I’m sure you heard the phrase “No such thing as a sure thing, except death and taxes!” Take the former is a guarantee (depend on which way you look at it) money spinner and that where the UK-based firm Dignity PLC comes in.
Their main division provides funeral services to the families who lost their loved ones. For a lack of a better chart, this is the number of decreased in Britain per year:
(For reference purpose, please go to ONS.GOV.UK here.)
Given the country has 65m people (as of 2015), it represented less than 1% of the population.
If you want to read more on funeral services, then there is a good post from Money Advice Service website.
Now, back to Dignity PLC and below are 10 important things to understand the funeral provider business model.
Dignity PLC – Business Model
As mentioned, Dignity’s funeral service is the money generator out of the three divisions.
Funeral Services makes up 70% of total sales. If we look at the market share, then Dignity accounts for 12.3% of all funeral services in the UK and 9.8% of Crematoria.
The other revenue stream comes from pre-arranged funeral plans. This arrangement allows a person to pay the full lump sum or a monthly instalment towards the cost of a funeral. And sales growth in this division has stalled since 2014.
Here is more information on funeral plans at Which.co.uk.
Let’s look at some KPIs numbers. The number of funeral services performed has been stagnating, but revenue has doubled meaning revenue per funeral has increased. The same can be said for crematoria as the volume rose by 50% with turnover tripling.
Dignity’s cash margins
First, we start by assessing Dignity operating cash margins.
The company maintains quite a high margin of between 30% and 40% while seeing higher operating cash profit. It means it was able to generate cash profit that is in proportion with sales.
Dignity’s ROCE + ROCI
Looking at Dignity’s ROCE and return on net assets, we get a consistent performer.

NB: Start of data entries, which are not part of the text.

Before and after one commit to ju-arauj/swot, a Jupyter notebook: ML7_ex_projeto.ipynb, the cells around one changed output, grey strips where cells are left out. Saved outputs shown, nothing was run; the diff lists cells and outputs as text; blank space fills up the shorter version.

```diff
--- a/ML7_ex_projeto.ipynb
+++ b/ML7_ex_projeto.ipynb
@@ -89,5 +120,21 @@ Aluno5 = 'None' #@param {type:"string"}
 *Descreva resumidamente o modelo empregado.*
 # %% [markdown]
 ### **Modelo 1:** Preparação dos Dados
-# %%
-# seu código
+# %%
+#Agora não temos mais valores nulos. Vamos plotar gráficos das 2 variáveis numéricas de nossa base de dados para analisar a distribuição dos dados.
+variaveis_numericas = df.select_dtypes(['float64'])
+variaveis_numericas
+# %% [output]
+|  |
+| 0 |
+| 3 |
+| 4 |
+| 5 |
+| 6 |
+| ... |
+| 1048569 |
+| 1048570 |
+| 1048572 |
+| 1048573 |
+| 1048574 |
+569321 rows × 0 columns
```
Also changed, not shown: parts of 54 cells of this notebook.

Dignity’s ROCE number is in the mid-teens for a long period. This gives stability to a business model that is working. And it shouldn’t surprise investors because the number of deaths in the UK has been constantly in the range of 500,000 to 600,000.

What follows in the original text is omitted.